source : JOC.com (The Journal of Commerce)
Bill Mongelluzzo, Senior Editor
May 17, 2022 4:52PM EDT
source : JOC.com (The Journal of Commerce)
US imports from Asia totaled 6.5 million TEU this year through April, up 2.7 percent from the same period last year, according to PIERS, a JOC.com sister product within IHS Markit, now part of S&P Global. April imports of 1.7 million TEU, highest in 13 months, were up 6.5 percent over April 2021 and the third-busiest month on record for Asian cargoes into the US.
Data also showed that imports this year have declined into the West Coast while rising — in some cases substantially — at ports along the East and Gulf coasts, fresh evidence of shippers diverting some freight away from the West Coast ahead of longshore contract talks that began last week.
David Bennett, COO at the forwarder Farrow, said the strong imports Farrow handled in April, and even larger volumes that have been moving in May, have him baffled.
“The volumes indeed are stronger than what I would have anticipated,” Bennett said.
“While we don’t expect any abrupt changes, the situation in China may lead to a lull in volume with a fairly quick bounce back once the lockdowns end,” Gene Seroka, the port’s executive director, said in a statement.
In a subsequent interview with JOC.com, Seroka said Los Angeles hopes to prevent a rerun of last summer’s terminal congestion by asking drayage carriers to make greater use of available gate hours, 53 percent of which go unused, and urging railroads to increase intermodal capacity to the Southern California gateway to increase cargo flow.
“We’ve got to get those containers off the terminals,” Seroka said. ‘Broken’ US supply chains Seroka and Bennett foresee a convergence of peak season shipments, continuous replenishment by retailers of online shopping merchandise, and a possible sudden boom in shipments from Shanghai, the world’s largest container port, in the second half of the year. They are concerned about the impact any further growth in volumes will have on a trans-Pacific supply chain already under immense pressure from Asian imports that were up 31.2 percent in the first four months of 2022 compared with pre-pandemic 2019.
Bennett said it would not take much to send major US ports and inland supply chains into gridlock. “The supply chain is broken, it’s been broken, and it will remain broken” if US ports, especially those on the East Coast, do not quickly address their congested terminals and vessel backlogs, Bennett said.

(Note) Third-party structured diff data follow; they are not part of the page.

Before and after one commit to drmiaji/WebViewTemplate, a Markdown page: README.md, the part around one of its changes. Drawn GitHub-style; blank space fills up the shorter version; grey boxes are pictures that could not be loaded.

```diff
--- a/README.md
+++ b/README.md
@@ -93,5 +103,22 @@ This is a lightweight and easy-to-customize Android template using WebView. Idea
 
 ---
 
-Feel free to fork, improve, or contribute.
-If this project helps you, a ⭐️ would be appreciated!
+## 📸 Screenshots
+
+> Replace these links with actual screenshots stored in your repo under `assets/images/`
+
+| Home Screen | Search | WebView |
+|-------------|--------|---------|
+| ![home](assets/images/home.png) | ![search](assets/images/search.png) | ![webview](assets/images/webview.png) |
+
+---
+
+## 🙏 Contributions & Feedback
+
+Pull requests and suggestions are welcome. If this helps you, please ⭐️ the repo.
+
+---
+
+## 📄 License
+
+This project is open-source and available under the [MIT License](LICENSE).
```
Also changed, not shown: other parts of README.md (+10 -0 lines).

Retailers since the beginning of the new year have been diverting some of their imports from West Coast ports to the East and Gulf coasts as a hedge against possible disruption linked to West Coast longshore contract talks that began last week. That is typical behavior in a year when the contract between the International Longshore and Warehouse Union and the Pacific Maritime Association is set to expire.
In the first four months of the year, US imports from Asia declined 3.7 percent to the West Coast while jumping 9.6 percent to the East Coast and 35.4 percent to the Gulf Coast compared with the same period in 2021, according to PIERS.

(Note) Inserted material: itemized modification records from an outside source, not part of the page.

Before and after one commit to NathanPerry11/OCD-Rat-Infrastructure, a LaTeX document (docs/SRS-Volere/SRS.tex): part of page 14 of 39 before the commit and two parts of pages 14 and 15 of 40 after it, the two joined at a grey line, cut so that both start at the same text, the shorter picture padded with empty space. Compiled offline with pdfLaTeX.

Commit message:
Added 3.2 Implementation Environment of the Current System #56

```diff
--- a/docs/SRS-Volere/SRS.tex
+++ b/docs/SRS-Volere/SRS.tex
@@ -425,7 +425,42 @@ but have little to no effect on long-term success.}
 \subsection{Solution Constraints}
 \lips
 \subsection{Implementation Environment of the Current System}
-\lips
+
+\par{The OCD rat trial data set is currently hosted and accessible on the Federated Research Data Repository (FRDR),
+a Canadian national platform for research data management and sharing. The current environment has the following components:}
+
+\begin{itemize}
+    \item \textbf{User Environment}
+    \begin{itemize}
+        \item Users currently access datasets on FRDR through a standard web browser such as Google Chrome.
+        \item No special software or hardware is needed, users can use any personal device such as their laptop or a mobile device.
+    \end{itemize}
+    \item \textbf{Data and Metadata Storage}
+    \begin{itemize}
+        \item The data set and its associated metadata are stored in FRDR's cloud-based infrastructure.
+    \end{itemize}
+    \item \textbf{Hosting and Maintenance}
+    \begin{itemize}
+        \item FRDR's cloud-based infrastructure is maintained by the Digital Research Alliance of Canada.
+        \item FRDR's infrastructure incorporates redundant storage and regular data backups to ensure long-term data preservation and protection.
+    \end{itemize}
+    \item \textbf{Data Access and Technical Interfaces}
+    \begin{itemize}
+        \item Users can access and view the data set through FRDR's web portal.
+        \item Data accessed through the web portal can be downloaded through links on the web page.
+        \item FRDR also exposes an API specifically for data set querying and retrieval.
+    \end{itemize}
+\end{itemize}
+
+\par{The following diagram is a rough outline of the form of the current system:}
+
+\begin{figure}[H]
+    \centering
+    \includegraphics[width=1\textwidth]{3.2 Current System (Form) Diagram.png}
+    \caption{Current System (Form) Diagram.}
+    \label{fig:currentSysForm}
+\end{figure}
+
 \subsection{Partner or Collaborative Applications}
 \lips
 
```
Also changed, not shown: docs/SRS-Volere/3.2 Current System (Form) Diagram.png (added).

Those ports are experiencing the largest import surges and struggling with some of the worst congestion and vessel backlogs. Asian imports through April increased 12.8 percent in New York–New Jersey, 8.8 percent in Savannah, 11.4 percent in Norfolk, and 38.2 percent in Charleston year over year. Houston, which saw Asian imports spike 46.3 percent in the first four months of 2022, has experienced intermittent trucking and chassis shortages and longer gate times, but has largely escaped the long lines of vessels waiting to berth outside major West and East coast gateways.

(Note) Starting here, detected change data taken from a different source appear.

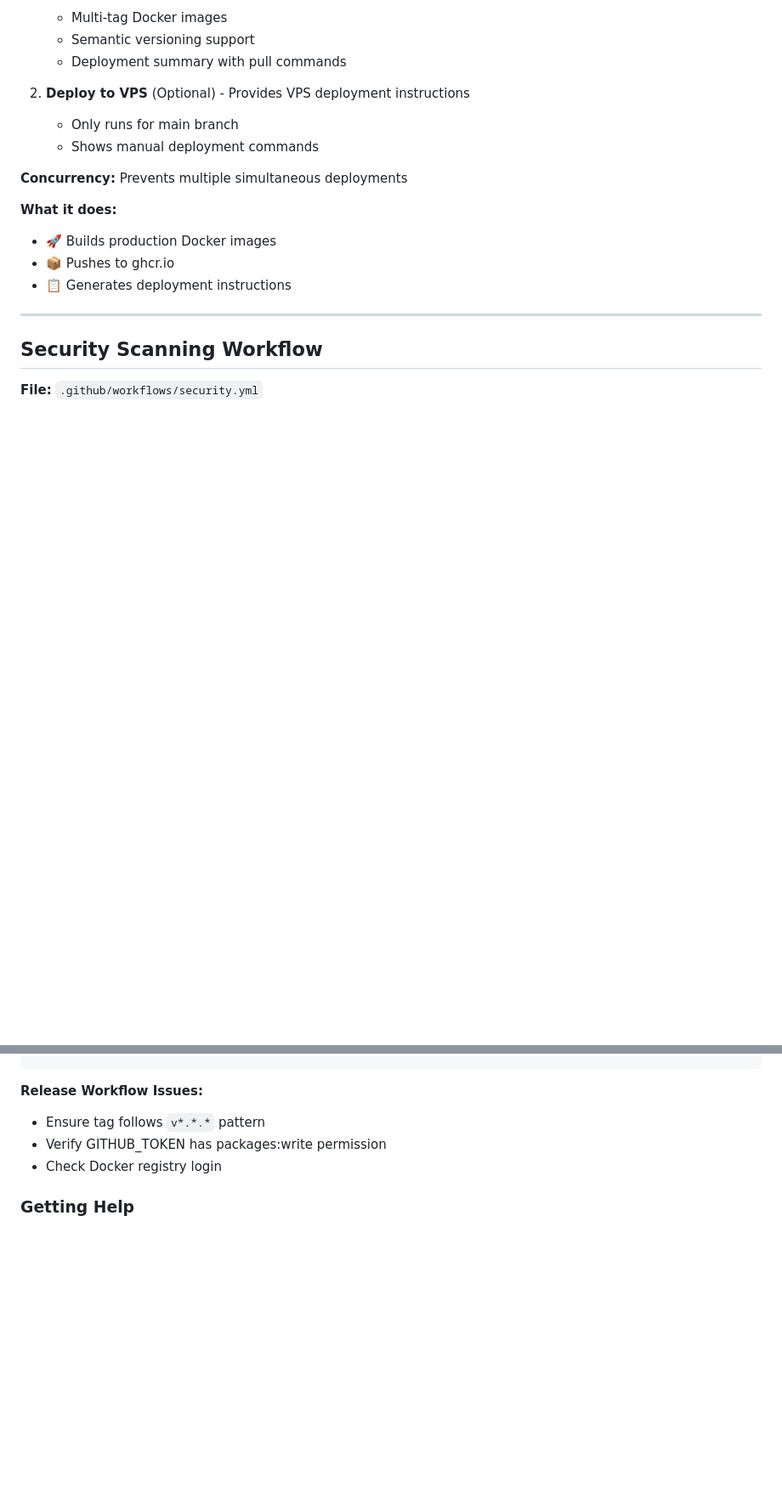
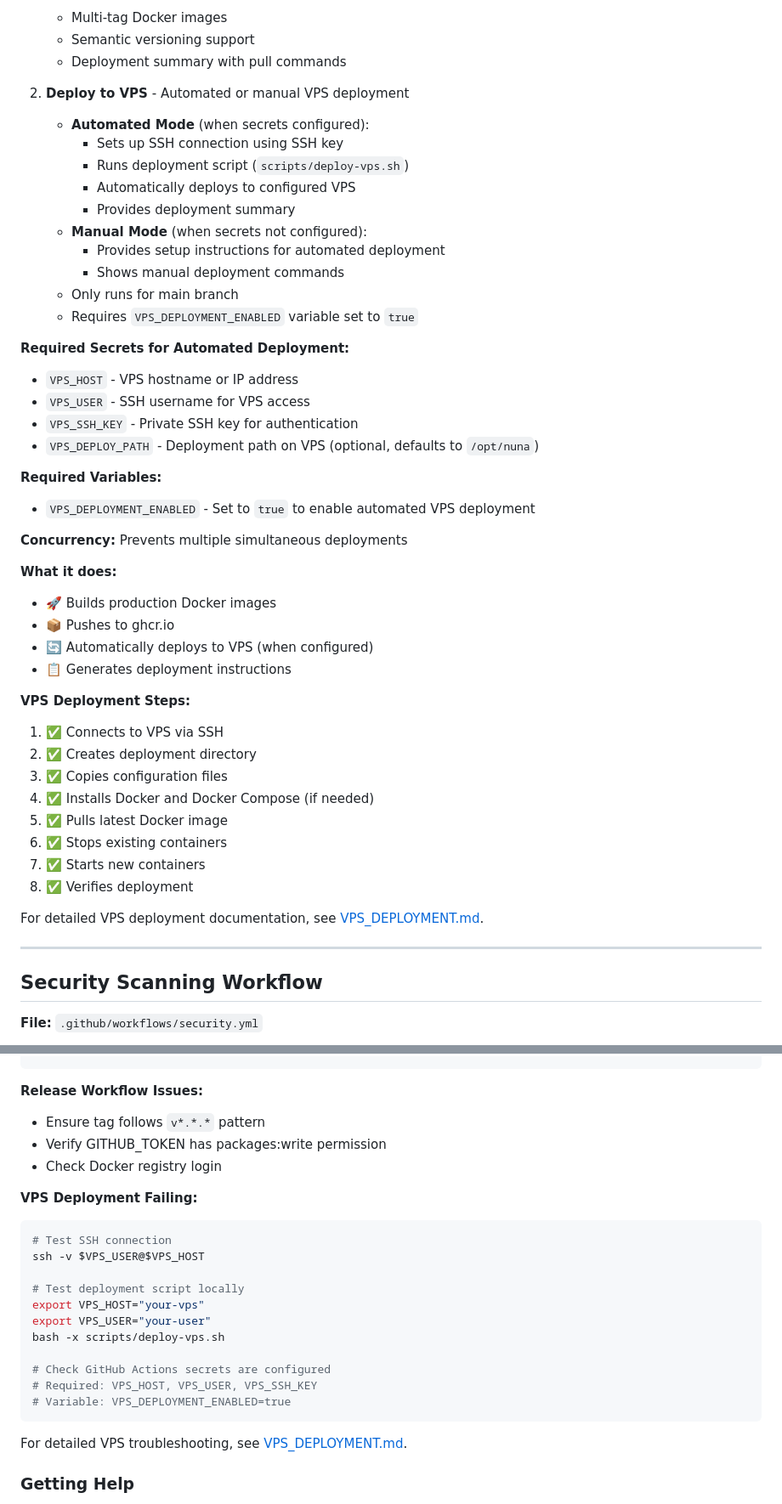
Before and after one commit to A6-9V/NUNA, a Markdown page: CI_CD_DOCUMENTATION.md, 2 parts joined by grey strips. Shown at 85% size. Rendered like a GitHub page; blank space fills up the shorter version.

Commit message:
Update CI/CD documentation with VPS deployment details
Co-authored-by: Mouy-leng <199350297+Mouy-leng@users.noreply.github.com>

````diff
--- a/CI_CD_DOCUMENTATION.md
+++ b/CI_CD_DOCUMENTATION.md
@@ -60,16 +60,46 @@ This document describes all the continuous integration and deployment workflows
    - Semantic versioning support
    - Deployment summary with pull commands
 
-2. **Deploy to VPS** (Optional) - Provides VPS deployment instructions
+2. **Deploy to VPS** - Automated or manual VPS deployment
+   - **Automated Mode** (when secrets configured):
+     - Sets up SSH connection using SSH key
+     - Runs deployment script (`scripts/deploy-vps.sh`)
+     - Automatically deploys to configured VPS
+     - Provides deployment summary
+   - **Manual Mode** (when secrets not configured):
+     - Provides setup instructions for automated deployment
+     - Shows manual deployment commands
    - Only runs for main branch
-   - Shows manual deployment commands
+   - Requires `VPS_DEPLOYMENT_ENABLED` variable set to `true`
+
+**Required Secrets for Automated Deployment:**
+- `VPS_HOST` - VPS hostname or IP address
+- `VPS_USER` - SSH username for VPS access
+- `VPS_SSH_KEY` - Private SSH key for authentication
+- `VPS_DEPLOY_PATH` - Deployment path on VPS (optional, defaults to `/opt/nuna`)
+
+**Required Variables:**
+- `VPS_DEPLOYMENT_ENABLED` - Set to `true` to enable automated VPS deployment
 
 **Concurrency:** Prevents multiple simultaneous deployments
 
 **What it does:**
 - 🚀 Builds production Docker images
 - 📦 Pushes to ghcr.io
+- 🔄 Automatically deploys to VPS (when configured)
 - 📋 Generates deployment instructions
+
+**VPS Deployment Steps:**
+1. ✅ Connects to VPS via SSH
+2. ✅ Creates deployment directory
+3. ✅ Copies configuration files
+4. ✅ Installs Docker and Docker Compose (if needed)
+5. ✅ Pulls latest Docker image
+6. ✅ Stops existing containers
+7. ✅ Starts new containers
+8. ✅ Verifies deployment
+
+For detailed VPS deployment documentation, see [VPS_DEPLOYMENT.md](../VPS_DEPLOYMENT.md).
 
 ---
 
@@ -403,6 +441,23 @@ docker run --rm nuna-tools:test python --version
 - Verify GITHUB_TOKEN has packages:write permission
 - Check Docker registry login
 
+**VPS Deployment Failing:**
+```bash
+# Test SSH connection
+ssh -v $VPS_USER@$VPS_HOST
+
+# Test deployment script locally
+export VPS_HOST="your-vps"
+export VPS_USER="your-user"
+bash -x scripts/deploy-vps.sh
+
+# Check GitHub Actions secrets are configured
+# Required: VPS_HOST, VPS_USER, VPS_SSH_KEY
+# Variable: VPS_DEPLOYMENT_ENABLED=true
+```
+
+For detailed VPS troubleshooting, see [VPS_DEPLOYMENT.md](../VPS_DEPLOYMENT.md#troubleshooting).
+
 ### Getting Help
 
 - Check workflow run logs in Actions tab
````
Also changed, not shown: other parts of CI_CD_DOCUMENTATION.md (+17 -0 lines).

Imports from Asia during the same period declined 3.9 percent in Los Angeles–Long Beach, 7.2 percent in the Northwest Seaport Alliance of Seattle and Tacoma, and 7.7 percent in Oakland. Although West Coast ports are also experiencing terminal congestion and vessel backlogs, the issues are not as severe now as they were during the 2021 peak season.
In Los Angeles–Long Beach on Monday, for example, 35 container ships were backed up off the coast or slow steaming toward Southern California, four of which were at anchor awaiting berthing space, down from 109 vessels on Jan. 9, according to the Marine Exchange of Southern California.
Seroka said shipping lines demonstrated last year they were able to relatively quickly divert vessels from other trade lanes into the booming trans-Pacific, and he believes there will be an injection of additional capacity to the West Coast if the International Longshore & Warehouse Union (ILWU) and Pacific Maritime Association (PMA) agree to a contract before the peak season begins.
“They’ll just reshuffle the decks and move vessels here from other trade lanes,” he said.